* Data extract
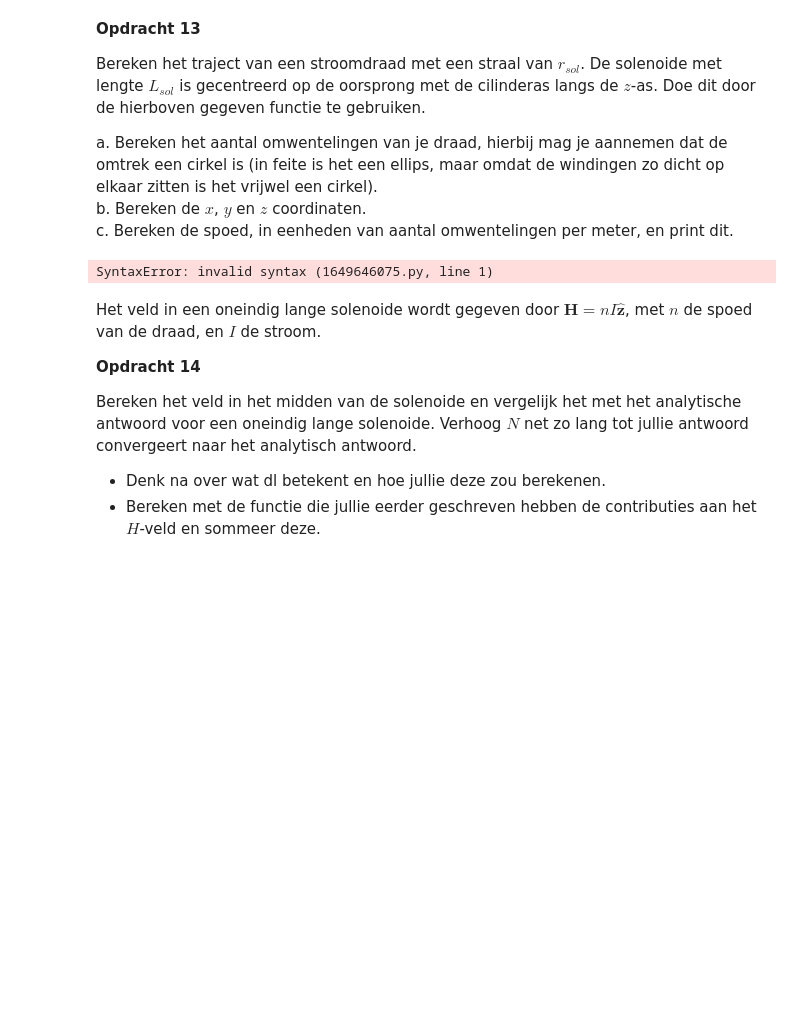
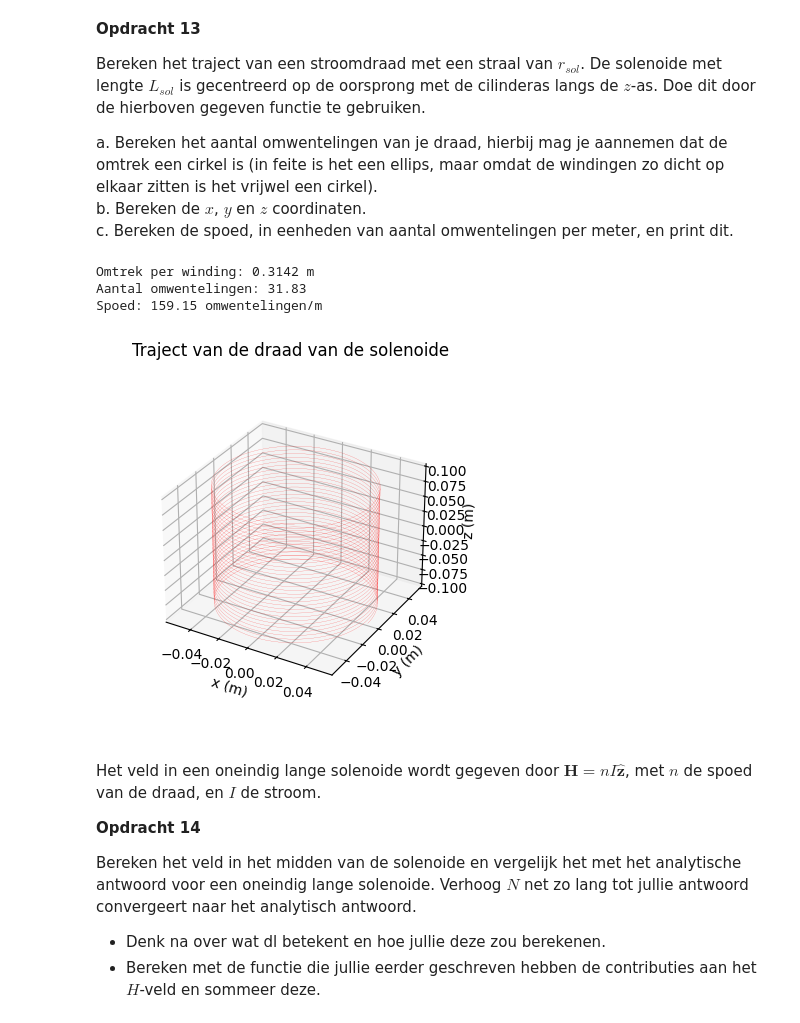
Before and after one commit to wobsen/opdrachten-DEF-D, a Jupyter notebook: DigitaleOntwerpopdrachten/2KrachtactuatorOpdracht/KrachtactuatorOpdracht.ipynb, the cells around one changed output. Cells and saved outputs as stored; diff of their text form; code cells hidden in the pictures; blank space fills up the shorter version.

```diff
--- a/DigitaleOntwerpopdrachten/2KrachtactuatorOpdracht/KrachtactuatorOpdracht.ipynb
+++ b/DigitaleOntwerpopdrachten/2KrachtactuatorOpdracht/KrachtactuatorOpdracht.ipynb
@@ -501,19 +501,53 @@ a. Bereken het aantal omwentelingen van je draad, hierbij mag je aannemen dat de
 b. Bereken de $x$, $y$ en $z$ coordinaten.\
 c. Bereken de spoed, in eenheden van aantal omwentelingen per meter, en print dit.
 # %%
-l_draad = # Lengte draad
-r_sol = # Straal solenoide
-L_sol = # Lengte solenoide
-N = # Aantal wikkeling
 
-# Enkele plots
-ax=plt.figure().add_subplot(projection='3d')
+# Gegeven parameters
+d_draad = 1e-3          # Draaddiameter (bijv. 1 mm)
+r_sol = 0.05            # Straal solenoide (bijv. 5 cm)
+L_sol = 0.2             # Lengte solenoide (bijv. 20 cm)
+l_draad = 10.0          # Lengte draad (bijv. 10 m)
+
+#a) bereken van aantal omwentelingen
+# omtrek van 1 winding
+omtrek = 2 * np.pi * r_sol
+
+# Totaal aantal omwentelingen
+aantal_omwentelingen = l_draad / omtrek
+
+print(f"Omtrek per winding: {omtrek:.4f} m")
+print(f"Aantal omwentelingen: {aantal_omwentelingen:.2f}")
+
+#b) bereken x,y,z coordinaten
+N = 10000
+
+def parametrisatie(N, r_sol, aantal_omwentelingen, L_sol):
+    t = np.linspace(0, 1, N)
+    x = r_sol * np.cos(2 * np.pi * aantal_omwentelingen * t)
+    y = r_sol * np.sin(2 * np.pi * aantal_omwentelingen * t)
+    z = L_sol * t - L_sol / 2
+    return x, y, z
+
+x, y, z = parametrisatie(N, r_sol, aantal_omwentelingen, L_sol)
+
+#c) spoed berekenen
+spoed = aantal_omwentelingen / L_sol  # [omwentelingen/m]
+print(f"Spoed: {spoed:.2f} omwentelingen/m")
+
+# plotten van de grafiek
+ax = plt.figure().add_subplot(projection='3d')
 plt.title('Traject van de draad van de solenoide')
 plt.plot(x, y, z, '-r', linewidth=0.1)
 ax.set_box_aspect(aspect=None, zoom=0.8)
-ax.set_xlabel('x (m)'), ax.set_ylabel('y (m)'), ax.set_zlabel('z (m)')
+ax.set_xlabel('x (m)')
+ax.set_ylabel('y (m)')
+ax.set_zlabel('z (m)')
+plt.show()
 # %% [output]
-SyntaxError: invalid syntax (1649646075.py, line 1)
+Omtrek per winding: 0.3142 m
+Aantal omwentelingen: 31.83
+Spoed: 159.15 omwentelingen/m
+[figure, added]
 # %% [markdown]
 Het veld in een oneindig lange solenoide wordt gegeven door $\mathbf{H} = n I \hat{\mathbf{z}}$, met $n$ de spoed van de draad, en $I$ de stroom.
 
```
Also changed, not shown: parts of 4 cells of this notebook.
--
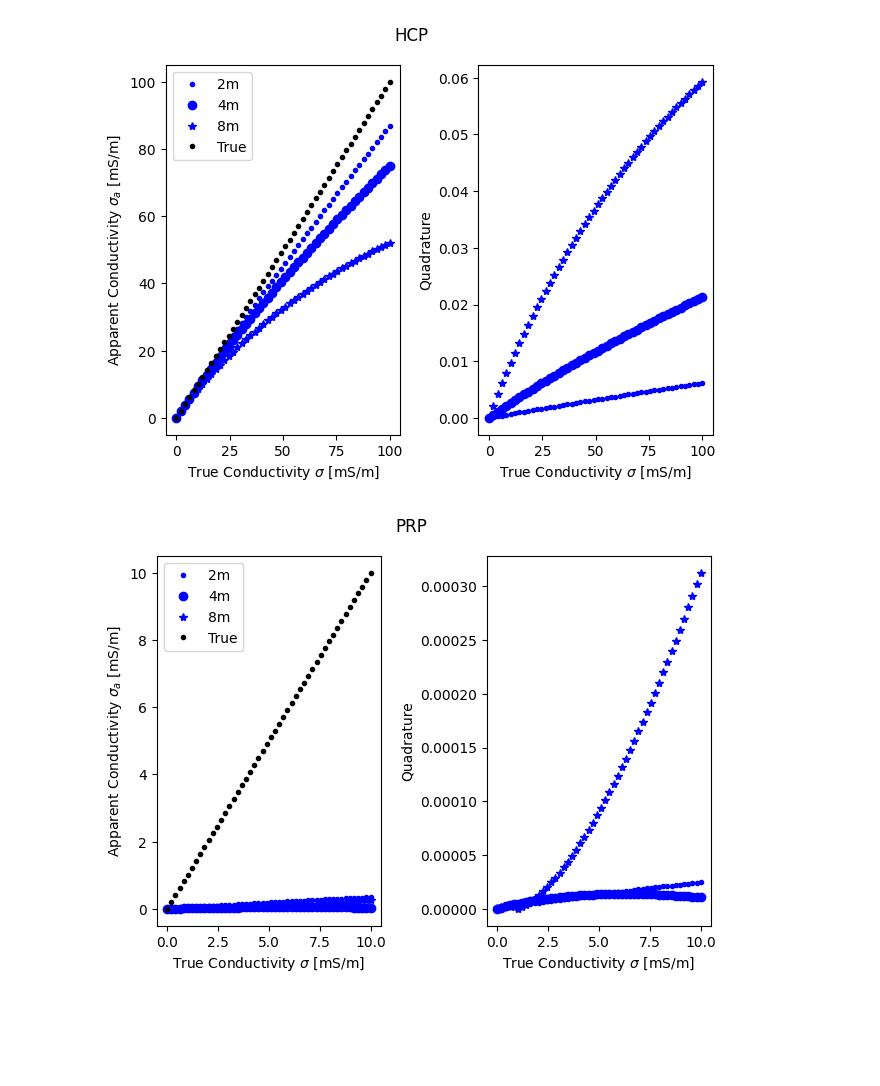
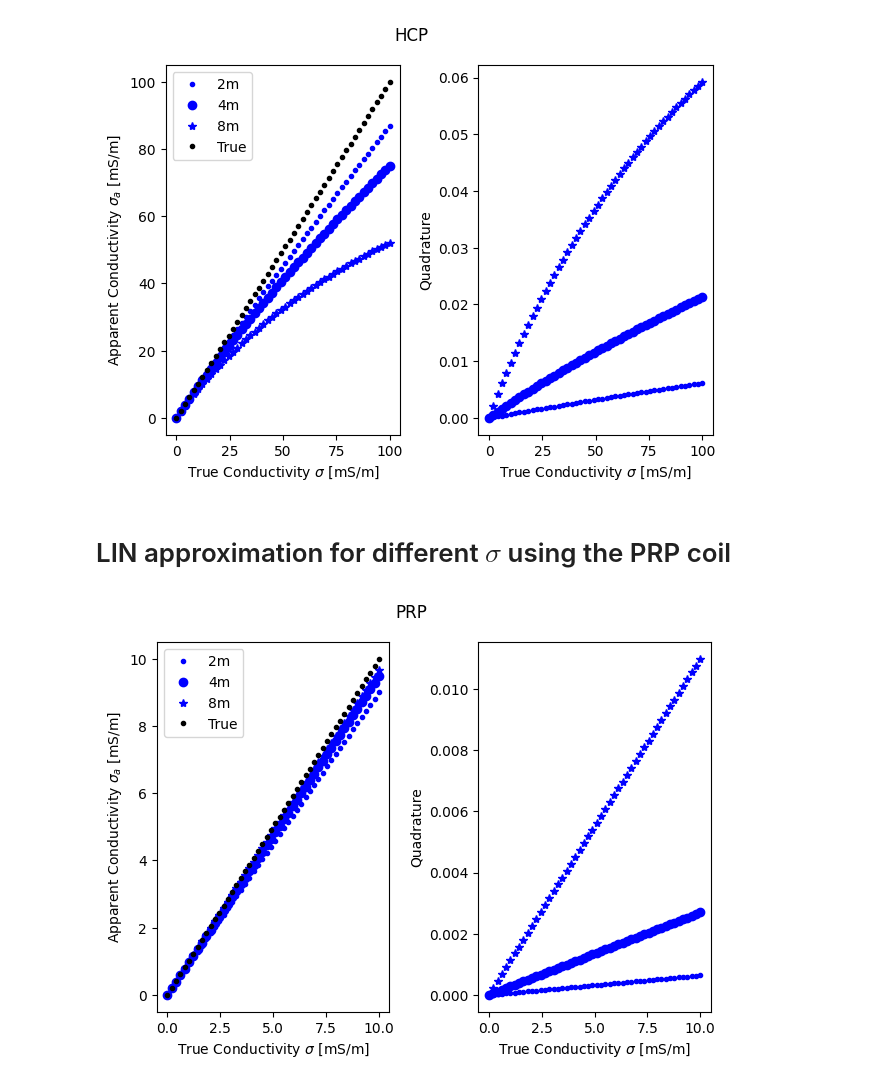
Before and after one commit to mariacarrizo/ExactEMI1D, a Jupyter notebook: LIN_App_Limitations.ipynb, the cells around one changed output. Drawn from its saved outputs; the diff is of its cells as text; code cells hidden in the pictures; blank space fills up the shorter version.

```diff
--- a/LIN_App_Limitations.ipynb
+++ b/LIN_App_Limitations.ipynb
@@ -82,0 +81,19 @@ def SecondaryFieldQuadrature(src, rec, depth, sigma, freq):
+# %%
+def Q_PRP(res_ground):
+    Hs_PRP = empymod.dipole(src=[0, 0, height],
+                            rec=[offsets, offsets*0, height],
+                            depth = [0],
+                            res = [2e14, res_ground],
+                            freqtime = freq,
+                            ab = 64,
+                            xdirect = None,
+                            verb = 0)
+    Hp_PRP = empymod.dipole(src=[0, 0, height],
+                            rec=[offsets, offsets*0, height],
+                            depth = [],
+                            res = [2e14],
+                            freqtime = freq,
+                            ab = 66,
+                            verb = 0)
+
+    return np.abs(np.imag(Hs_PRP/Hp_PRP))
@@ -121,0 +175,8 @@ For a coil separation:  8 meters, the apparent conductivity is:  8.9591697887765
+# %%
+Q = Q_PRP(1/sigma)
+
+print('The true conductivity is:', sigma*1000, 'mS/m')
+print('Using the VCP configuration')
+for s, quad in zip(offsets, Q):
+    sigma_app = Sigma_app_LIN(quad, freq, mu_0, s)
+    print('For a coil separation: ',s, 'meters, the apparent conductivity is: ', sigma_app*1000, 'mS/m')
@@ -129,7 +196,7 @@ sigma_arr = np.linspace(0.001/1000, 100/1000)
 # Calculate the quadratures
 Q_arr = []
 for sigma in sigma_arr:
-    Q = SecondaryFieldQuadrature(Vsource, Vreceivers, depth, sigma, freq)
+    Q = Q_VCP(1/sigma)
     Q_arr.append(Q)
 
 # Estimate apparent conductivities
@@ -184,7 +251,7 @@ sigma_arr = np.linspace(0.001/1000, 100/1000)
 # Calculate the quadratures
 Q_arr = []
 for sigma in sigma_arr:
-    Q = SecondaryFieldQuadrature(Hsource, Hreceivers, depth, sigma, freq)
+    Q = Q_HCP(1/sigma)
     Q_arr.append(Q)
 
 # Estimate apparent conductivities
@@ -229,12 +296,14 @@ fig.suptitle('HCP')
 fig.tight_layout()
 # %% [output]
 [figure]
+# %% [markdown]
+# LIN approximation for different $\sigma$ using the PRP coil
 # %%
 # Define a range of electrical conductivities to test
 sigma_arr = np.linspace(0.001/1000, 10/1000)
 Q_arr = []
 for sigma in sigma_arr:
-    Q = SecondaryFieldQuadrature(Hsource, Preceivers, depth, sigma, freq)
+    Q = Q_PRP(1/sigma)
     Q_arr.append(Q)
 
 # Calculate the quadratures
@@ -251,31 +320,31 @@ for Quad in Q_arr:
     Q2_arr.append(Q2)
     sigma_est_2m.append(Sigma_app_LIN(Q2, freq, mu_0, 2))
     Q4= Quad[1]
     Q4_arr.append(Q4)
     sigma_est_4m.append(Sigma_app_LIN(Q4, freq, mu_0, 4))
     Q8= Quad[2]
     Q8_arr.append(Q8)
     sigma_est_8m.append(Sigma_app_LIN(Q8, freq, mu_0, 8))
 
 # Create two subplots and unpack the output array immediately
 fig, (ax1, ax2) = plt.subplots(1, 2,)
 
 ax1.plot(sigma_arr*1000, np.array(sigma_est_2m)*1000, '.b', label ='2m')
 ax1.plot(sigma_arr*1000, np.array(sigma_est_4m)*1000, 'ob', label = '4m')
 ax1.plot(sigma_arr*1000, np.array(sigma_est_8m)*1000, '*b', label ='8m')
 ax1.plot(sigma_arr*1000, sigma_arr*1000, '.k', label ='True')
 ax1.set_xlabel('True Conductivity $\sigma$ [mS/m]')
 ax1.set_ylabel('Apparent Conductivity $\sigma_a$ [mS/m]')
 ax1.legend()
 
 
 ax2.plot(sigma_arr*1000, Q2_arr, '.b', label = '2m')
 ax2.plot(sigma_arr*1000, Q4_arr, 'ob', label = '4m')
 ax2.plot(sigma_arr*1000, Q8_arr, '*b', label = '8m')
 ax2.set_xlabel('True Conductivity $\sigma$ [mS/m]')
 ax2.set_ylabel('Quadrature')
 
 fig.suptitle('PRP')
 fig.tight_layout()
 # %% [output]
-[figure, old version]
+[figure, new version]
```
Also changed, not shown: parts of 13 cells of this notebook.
==
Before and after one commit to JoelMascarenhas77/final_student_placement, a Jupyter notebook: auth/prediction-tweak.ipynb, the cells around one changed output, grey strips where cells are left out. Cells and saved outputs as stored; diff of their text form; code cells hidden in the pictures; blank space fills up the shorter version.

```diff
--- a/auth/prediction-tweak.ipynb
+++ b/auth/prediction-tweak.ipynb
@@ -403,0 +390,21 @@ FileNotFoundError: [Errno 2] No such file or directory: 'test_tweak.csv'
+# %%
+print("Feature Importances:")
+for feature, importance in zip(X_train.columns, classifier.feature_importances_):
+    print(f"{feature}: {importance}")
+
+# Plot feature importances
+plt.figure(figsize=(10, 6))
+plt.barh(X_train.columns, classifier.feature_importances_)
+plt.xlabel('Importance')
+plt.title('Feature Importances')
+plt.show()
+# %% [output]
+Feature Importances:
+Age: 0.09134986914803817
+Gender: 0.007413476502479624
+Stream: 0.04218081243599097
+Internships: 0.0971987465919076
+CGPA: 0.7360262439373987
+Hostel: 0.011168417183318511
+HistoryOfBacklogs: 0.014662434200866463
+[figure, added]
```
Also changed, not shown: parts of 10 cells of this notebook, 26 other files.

* Goal of the exercise
From the records above, pull out every line containing the word "coil".

* Answer to the exercise
@@ -121,0 +175,8 @@ For a coil separation:  8 meters, the apparent conductivity is:  8.9591697887765
+    print('For a coil separation: ',s, 'meters, the apparent conductivity is: ', sigma_app*1000, 'mS/m')
+# LIN approximation for different $\sigma$ using the PRP coil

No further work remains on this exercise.